__PROBLEM__
Where "scheme" appears in a line of the entries below, that line should be copied.

[Opening SUPPLIED RECORDS section]

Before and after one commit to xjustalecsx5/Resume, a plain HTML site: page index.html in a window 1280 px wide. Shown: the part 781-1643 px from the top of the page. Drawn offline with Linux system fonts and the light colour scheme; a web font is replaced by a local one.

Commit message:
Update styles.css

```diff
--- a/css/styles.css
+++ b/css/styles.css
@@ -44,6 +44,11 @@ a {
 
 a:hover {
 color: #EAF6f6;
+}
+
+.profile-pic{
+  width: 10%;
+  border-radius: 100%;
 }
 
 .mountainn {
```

[Closing SUPPLIED RECORDS section]
[Opening SUPPLIED RECORDS section]

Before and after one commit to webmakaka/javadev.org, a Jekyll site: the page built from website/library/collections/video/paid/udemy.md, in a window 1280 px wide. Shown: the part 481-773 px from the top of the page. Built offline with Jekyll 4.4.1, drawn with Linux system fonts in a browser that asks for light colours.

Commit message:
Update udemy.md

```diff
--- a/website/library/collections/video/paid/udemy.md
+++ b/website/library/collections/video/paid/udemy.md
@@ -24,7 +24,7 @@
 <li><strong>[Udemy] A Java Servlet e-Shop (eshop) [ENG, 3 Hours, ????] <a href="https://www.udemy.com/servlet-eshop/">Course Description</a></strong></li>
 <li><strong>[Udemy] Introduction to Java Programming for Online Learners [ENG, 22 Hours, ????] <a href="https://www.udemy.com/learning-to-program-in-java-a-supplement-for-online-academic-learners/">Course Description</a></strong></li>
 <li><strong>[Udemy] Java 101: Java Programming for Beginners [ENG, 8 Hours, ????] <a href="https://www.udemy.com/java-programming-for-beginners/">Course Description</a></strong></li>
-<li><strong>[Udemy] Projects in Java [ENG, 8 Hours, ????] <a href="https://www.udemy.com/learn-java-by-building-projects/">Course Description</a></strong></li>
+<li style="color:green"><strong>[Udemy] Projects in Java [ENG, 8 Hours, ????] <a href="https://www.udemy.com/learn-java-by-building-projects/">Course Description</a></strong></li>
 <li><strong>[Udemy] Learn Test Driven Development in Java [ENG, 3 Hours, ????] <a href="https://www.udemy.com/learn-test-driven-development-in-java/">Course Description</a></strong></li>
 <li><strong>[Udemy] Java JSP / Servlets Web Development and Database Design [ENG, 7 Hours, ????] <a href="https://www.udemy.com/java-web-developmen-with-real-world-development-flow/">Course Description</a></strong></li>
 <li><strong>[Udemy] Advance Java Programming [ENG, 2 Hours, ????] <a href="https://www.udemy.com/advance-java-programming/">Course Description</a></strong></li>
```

[Closing SUPPLIED RECORDS section]
[Opening SUPPLIED RECORDS section]

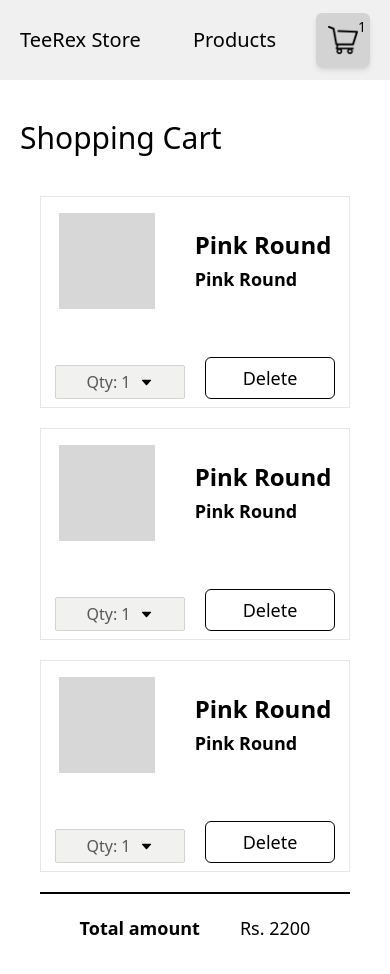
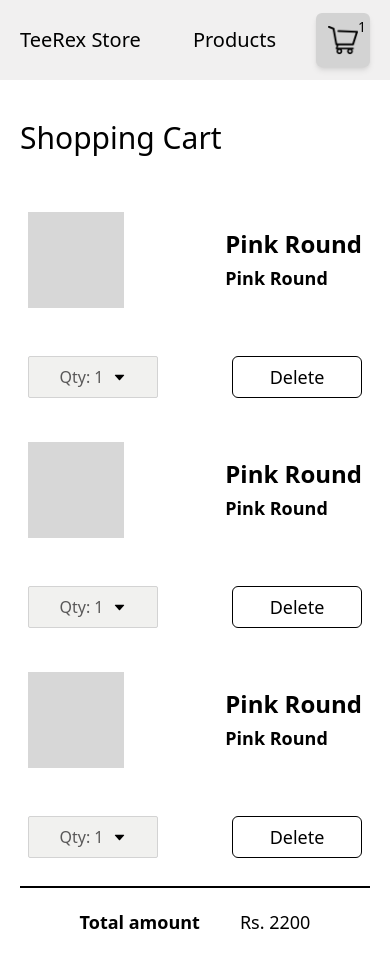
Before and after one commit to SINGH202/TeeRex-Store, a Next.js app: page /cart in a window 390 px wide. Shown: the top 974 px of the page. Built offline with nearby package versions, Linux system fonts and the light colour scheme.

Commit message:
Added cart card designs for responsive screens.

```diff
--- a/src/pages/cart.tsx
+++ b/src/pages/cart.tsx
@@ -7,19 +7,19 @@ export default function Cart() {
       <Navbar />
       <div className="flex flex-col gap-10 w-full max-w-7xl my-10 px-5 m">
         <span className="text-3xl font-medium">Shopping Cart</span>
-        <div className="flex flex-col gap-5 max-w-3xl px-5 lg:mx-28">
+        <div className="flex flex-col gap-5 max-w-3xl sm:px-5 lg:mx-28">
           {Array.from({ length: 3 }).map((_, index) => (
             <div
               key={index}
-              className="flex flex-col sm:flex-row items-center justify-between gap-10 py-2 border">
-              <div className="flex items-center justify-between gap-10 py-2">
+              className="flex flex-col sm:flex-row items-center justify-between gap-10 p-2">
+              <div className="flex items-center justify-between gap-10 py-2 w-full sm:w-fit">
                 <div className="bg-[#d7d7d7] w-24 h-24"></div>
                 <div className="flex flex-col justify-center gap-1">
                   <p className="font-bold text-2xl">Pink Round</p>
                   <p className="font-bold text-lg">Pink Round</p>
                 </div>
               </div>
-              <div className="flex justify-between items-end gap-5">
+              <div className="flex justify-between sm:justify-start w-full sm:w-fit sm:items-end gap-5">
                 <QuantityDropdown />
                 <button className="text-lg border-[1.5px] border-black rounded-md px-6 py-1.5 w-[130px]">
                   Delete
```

[Closing SUPPLIED RECORDS section]

__SOLUTION__
Before and after one commit to xjustalecsx5/Resume, a plain HTML site: page index.html in a window 1280 px wide. Shown: the part 781-1643 px from the top of the page. Drawn offline with Linux system fonts and the light colour scheme; a web font is replaced by a local one.
Before and after one commit to SINGH202/TeeRex-Store, a Next.js app: page /cart in a window 390 px wide. Shown: the top 974 px of the page. Built offline with nearby package versions, Linux system fonts and the light colour scheme.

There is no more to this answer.